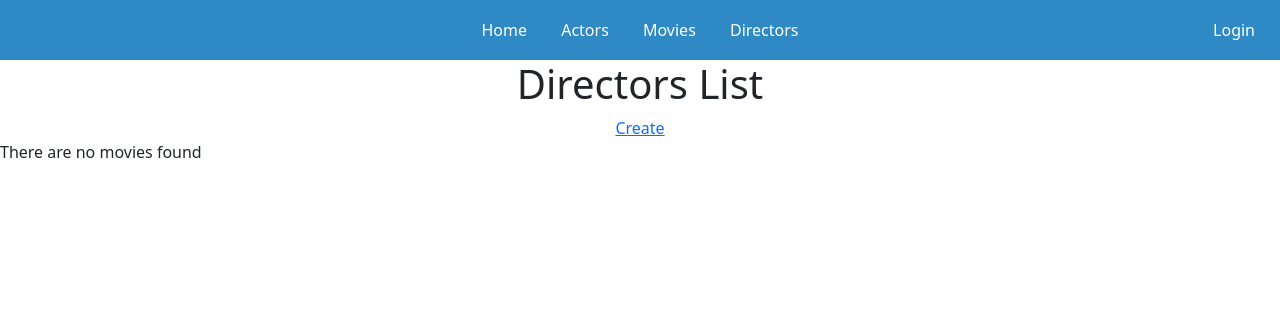
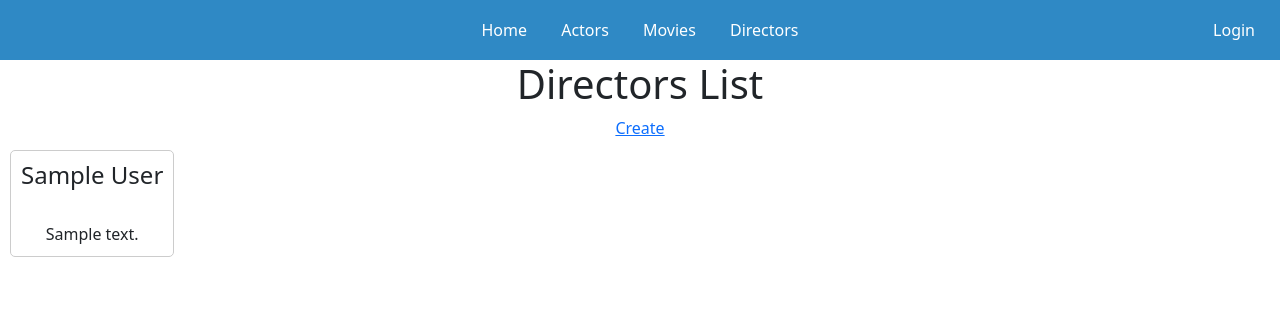
Before and after one commit to Yuruch/movie-site, a Django app: page /directors/ in a window 1280 px wide. Shown: the top 320 px of the page. Run offline with Django 5.2, Linux system fonts and the light colour scheme; tables that the repository leaves empty hold one stand-in row (values such as "Sample post").

Commit message:
fix: templates url

```diff
--- a/templates/movie/director_detail.html
+++ b/templates/movie/director_detail.html
@@ -1,7 +1,7 @@
 {% extends "base.html" %}
 {% block content %}
   <div class="centered-heading">
-    <h1>{{ director.first_name }} {{ director.last_name }} ({{ director.age }} year{{ director.age|pluralize }}</h1>
+    <h1>{{ director.first_name }} {{ director.last_name }} ({{ director.age }} year{{ director.age|pluralize }})</h1>
     <a href="{% url 'movies:director_update' pk=director.id %}">Edit</a>
     <h2>Bio</h2>
   </div>
--- a/templates/movie/director_list.html
+++ b/templates/movie/director_list.html
@@ -4,10 +4,10 @@
     <h1>Directors List</h1>
     <a href="{% url 'movies:director_create' %}">Create</a>
   </div>
-  {% if movie_list %}
+  {% if director_list %}
       <ul class="item-list">
       {% for director in director_list %}
-          <li class="item" onclick="window.location.href='/director/{{ director.id }}';">
+          <li class="item" onclick="window.location.href='{% url 'movies:director_detail' pk=director.id %}';">
             <h4>{{ director.first_name }} {{ director.last_name }}</h4>
             <br>
             {{ director.bio }}
@@ -15,6 +15,6 @@
       {% endfor %}
       </ul>
   {% else %}
-      <p>There are no movies found</p>
+      <p>There are no directors found</p>
   {% endif %}
 {% endblock %}
--- a/templates/movie/movie_list.html
+++ b/templates/movie/movie_list.html
@@ -7,7 +7,7 @@
   {% if movie_list %}
       <ul class="item-list">
       {% for movie in movie_list %}
-          <li class="item" onclick="window.location.href='/movie/{{ movie.id }}';">
+          <li class="item" onclick="window.location.href='{% url 'movies:movie_detail' pk=movie.id %}';">
             <h4>{{ movie.title }}</h4>
             <br>
             {{ movie.description }}
```
Also changed, not shown: templates/movie/actor_list.html (+5 -5 lines), templates/movie/movie_detail.html (+13 -1 lines).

§

Identify how many lines in the entries above include the string "year", then state that number alone.

2